◆ ABOUT THIS TASK:
Filter the listing and keep only the lines with the word "prints".

[Start of Attachment]

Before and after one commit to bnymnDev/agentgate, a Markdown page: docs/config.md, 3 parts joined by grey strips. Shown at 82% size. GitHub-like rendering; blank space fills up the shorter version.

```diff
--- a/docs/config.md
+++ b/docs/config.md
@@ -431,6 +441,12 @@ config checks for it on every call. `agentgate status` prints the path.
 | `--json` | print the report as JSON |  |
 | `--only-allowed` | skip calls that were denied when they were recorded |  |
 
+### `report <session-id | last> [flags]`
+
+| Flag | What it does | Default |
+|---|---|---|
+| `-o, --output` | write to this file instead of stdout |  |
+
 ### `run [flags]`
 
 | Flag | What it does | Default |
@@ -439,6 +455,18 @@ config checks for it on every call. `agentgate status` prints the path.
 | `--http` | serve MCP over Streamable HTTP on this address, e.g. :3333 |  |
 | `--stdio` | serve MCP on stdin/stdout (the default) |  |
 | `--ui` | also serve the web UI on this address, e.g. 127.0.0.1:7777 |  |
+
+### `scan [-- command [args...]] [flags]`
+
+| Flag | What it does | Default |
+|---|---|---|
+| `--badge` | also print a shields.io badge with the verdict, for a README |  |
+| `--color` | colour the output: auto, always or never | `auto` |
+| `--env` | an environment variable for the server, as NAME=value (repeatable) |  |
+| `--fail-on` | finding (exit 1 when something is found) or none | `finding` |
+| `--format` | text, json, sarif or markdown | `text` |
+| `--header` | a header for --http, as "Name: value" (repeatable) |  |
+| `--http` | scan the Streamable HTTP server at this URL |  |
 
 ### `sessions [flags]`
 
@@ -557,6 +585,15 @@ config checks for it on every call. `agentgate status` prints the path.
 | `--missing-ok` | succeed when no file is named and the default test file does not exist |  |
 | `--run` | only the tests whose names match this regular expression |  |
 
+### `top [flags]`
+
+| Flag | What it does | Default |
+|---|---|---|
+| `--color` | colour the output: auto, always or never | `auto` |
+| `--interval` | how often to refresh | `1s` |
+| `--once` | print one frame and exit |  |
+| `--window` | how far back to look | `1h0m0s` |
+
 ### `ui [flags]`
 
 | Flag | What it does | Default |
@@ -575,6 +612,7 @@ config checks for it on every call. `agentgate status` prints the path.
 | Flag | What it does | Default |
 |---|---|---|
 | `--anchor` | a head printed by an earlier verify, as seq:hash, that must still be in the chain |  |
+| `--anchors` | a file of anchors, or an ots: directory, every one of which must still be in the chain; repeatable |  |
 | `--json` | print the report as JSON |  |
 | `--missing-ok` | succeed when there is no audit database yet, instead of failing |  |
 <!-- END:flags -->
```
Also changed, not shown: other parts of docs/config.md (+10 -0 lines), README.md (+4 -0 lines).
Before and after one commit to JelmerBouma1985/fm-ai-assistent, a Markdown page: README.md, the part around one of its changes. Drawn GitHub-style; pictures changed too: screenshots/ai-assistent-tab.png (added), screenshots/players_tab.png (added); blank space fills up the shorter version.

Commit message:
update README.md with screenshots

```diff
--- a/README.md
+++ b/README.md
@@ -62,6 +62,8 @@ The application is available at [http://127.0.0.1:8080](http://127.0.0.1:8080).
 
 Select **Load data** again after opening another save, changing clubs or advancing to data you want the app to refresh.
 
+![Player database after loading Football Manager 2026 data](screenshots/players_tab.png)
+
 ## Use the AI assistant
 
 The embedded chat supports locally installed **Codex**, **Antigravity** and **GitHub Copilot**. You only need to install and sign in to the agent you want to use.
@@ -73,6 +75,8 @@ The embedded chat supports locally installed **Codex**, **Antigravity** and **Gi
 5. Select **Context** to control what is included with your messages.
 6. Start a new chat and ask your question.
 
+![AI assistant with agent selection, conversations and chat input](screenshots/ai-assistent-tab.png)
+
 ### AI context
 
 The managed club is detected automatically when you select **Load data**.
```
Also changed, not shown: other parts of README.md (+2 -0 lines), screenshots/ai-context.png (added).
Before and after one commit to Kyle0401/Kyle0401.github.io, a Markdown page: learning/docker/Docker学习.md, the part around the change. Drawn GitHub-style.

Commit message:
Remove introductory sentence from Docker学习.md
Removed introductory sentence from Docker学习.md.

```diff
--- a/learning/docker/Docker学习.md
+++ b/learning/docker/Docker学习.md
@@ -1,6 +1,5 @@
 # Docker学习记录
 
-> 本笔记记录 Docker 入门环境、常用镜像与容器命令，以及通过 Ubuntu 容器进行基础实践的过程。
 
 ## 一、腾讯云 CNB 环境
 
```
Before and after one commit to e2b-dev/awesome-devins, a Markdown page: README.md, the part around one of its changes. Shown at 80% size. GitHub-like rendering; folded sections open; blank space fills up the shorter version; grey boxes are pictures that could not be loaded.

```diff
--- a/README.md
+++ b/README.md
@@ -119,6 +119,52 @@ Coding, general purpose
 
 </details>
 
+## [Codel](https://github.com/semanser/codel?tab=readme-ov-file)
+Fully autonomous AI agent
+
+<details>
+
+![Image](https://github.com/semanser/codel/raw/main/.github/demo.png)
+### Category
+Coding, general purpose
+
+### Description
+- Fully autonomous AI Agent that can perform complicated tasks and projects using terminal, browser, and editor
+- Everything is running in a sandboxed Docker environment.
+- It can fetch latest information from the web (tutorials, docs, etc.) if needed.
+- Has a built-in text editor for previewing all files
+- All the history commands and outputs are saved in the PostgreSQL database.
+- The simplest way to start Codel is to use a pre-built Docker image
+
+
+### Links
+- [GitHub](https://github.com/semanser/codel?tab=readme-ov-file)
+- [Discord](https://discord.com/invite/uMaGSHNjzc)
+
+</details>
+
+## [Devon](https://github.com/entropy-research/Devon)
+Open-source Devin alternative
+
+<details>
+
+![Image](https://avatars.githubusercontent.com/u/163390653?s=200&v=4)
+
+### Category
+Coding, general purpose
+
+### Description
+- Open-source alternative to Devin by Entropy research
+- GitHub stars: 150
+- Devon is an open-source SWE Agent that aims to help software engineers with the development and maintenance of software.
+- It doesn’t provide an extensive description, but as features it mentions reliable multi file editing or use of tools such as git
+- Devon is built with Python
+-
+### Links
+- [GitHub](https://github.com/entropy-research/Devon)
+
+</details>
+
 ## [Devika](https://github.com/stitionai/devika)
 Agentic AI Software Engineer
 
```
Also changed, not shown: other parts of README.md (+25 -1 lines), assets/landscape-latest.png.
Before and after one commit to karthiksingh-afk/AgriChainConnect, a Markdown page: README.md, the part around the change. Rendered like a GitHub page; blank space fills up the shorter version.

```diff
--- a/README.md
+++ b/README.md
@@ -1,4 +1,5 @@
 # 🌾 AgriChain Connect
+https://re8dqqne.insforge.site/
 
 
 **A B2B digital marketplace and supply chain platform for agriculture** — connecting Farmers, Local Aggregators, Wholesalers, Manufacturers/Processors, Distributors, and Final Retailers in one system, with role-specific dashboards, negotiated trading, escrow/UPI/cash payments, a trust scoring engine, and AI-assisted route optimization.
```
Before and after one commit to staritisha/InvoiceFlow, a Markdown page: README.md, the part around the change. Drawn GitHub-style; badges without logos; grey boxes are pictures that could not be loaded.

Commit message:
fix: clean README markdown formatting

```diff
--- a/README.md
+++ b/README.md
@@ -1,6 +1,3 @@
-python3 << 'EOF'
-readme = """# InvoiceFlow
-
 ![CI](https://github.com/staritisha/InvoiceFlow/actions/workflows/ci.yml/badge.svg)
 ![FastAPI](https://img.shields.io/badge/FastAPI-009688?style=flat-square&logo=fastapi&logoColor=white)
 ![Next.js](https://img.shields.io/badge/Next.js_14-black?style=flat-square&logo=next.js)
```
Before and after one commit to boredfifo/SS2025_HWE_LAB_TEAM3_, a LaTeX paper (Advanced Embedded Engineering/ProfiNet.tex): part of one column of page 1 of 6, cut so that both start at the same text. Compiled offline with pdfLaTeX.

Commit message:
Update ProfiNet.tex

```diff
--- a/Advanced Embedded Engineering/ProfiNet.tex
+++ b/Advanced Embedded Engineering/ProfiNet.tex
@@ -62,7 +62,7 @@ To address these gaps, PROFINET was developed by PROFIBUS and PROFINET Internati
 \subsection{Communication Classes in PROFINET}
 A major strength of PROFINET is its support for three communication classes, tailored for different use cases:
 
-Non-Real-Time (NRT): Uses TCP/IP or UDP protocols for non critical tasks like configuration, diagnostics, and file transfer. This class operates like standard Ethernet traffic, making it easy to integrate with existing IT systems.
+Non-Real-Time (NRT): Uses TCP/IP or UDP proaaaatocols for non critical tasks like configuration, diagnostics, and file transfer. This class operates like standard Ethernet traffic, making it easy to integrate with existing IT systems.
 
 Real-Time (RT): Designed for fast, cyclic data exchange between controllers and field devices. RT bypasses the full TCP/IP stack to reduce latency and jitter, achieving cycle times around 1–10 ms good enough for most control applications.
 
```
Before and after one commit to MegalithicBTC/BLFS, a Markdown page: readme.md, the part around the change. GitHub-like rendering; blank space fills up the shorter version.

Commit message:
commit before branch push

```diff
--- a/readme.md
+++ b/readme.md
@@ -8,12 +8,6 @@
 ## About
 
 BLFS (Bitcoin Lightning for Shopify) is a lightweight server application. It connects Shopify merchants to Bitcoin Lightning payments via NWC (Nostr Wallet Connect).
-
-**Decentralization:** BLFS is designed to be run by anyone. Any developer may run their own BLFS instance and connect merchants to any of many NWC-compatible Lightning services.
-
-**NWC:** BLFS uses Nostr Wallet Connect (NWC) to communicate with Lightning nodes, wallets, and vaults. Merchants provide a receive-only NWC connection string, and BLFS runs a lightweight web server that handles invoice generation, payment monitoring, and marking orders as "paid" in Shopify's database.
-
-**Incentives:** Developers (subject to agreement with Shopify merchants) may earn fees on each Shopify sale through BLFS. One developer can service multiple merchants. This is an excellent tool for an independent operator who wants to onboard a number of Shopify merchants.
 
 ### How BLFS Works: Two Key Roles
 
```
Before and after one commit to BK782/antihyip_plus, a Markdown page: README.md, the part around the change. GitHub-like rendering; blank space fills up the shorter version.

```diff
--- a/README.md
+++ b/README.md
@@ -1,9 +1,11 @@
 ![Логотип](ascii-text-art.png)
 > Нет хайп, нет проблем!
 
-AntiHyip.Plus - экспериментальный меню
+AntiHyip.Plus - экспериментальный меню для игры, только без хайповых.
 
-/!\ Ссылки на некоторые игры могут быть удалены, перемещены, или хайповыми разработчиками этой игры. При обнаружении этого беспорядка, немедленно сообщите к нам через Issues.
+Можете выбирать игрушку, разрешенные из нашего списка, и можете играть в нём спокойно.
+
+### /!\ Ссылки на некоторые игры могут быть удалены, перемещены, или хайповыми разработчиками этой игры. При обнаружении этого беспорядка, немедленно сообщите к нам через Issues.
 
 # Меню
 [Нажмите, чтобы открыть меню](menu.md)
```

[End of Attachment]

◆ EXERCISE OUTPUT:
@@ -431,6 +441,12 @@ config checks for it on every call. `agentgate status` prints the path.
@@ -439,6 +455,18 @@ config checks for it on every call. `agentgate status` prints the path.
@@ -557,6 +585,15 @@ config checks for it on every call. `agentgate status` prints the path.
@@ -575,6 +612,7 @@ config checks for it on every call. `agentgate status` prints the path.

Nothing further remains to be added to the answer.